Regina police are used to spotting all kinds of drivers, including those moving too slow.
On Aug. 21, Const. Curtis Warnar with the Regina police traffic unit, was driving west on Ring Road near Winnipeg Street when he noticed a vehicle travelling significantly slower in the left lane.
“How quickly I was gaining on it, I could tell it was well below the posted speed limit,” he told the Greg Morgan Morning Show Tuesday.
Warner said it was the first time in a long time he needed to use his radar equipment to clock the speed.
“In this case, it was 76 km/h – so almost one quarter below what the posted speed limit is,” he said.
With the maximum limit on Ring Road being 100 km/h, Warnar issued the driver a $125 fine for going at a speed that impedes the flow of traffic.
The constable, who is also a collision reconstructionist, explained that in this case, another driver would gain about 21 feet, or six metres, per second on the slow-moving vehicle.

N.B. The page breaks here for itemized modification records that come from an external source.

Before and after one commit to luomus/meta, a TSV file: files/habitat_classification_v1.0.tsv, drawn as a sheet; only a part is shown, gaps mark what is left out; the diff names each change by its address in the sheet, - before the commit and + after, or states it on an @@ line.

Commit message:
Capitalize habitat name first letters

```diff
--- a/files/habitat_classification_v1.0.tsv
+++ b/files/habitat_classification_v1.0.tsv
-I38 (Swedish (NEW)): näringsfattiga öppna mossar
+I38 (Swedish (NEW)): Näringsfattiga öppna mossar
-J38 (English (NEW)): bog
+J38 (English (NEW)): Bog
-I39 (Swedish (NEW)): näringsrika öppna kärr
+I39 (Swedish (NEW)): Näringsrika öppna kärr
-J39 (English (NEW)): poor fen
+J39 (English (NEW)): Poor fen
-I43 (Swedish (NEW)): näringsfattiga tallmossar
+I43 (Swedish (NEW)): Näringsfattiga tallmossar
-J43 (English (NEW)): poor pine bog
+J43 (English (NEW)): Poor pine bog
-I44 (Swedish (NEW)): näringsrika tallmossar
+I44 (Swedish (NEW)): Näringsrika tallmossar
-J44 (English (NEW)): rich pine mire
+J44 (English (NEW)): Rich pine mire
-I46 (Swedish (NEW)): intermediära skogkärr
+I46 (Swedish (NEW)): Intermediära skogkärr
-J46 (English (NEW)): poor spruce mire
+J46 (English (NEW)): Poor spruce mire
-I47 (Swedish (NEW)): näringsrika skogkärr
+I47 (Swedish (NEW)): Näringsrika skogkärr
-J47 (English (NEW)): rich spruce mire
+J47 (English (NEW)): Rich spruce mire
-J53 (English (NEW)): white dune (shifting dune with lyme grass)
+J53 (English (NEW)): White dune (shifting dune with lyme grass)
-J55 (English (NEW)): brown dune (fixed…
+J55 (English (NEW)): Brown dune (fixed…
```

“Unfortunately, by the time you recognize that vehicle is going too slow, it might be too late for you to actually apply braking or apply steering,” he said.
“Which is why travelling at such a low speed is just as dangerous – if not more dangerous – as someone travelling in excess of the speed limit.”
Warnar’s tweet about the slow driver quickly gained traction online, with people asking the social media-savvy officer questions about what led to the ticket.
One notable question was whether the driver being in the left lane – a lane SGI and driver training programs designate as the passing lane – was a contributing factor.
In a tweet Monday, Warner noted that was not the sole reason, adding enforcement on slower drivers is not limited to the left lane only.
“The big issue here, especially at night on the Ring Road where the lighting isn’t all that great, is it’s very difficult for other drivers … to know how fast they’re gaining on that other car,” Warner explained.
The constable was also asked about signage regarding slower traffic keeping right. Warner noted signage is up to the city or highway ministry, but added he would “like to see them as much as you do.”
As for why the driver was going too slow, Warnar said he doesn’t engage in roadside debates and that, in this case, he doesn’t know why the driver was travelling 24 km/h under the limit.
WELL THAT ESCALATED QUICKLY!!!
Seems the tweet heard ‘round the Twittersphere about the impeding traffic ticket issued last week has raised all sorts of questions. Rather than answer them in various threads… I’ll do it here, if there's more let me know @reginapolice pic.twitter.com/nP2EIYOink
— Cst. Curtis Warnar (@RPSTrafficUnit) August 27, 2018
— With files from The Greg Morgan Morning Show.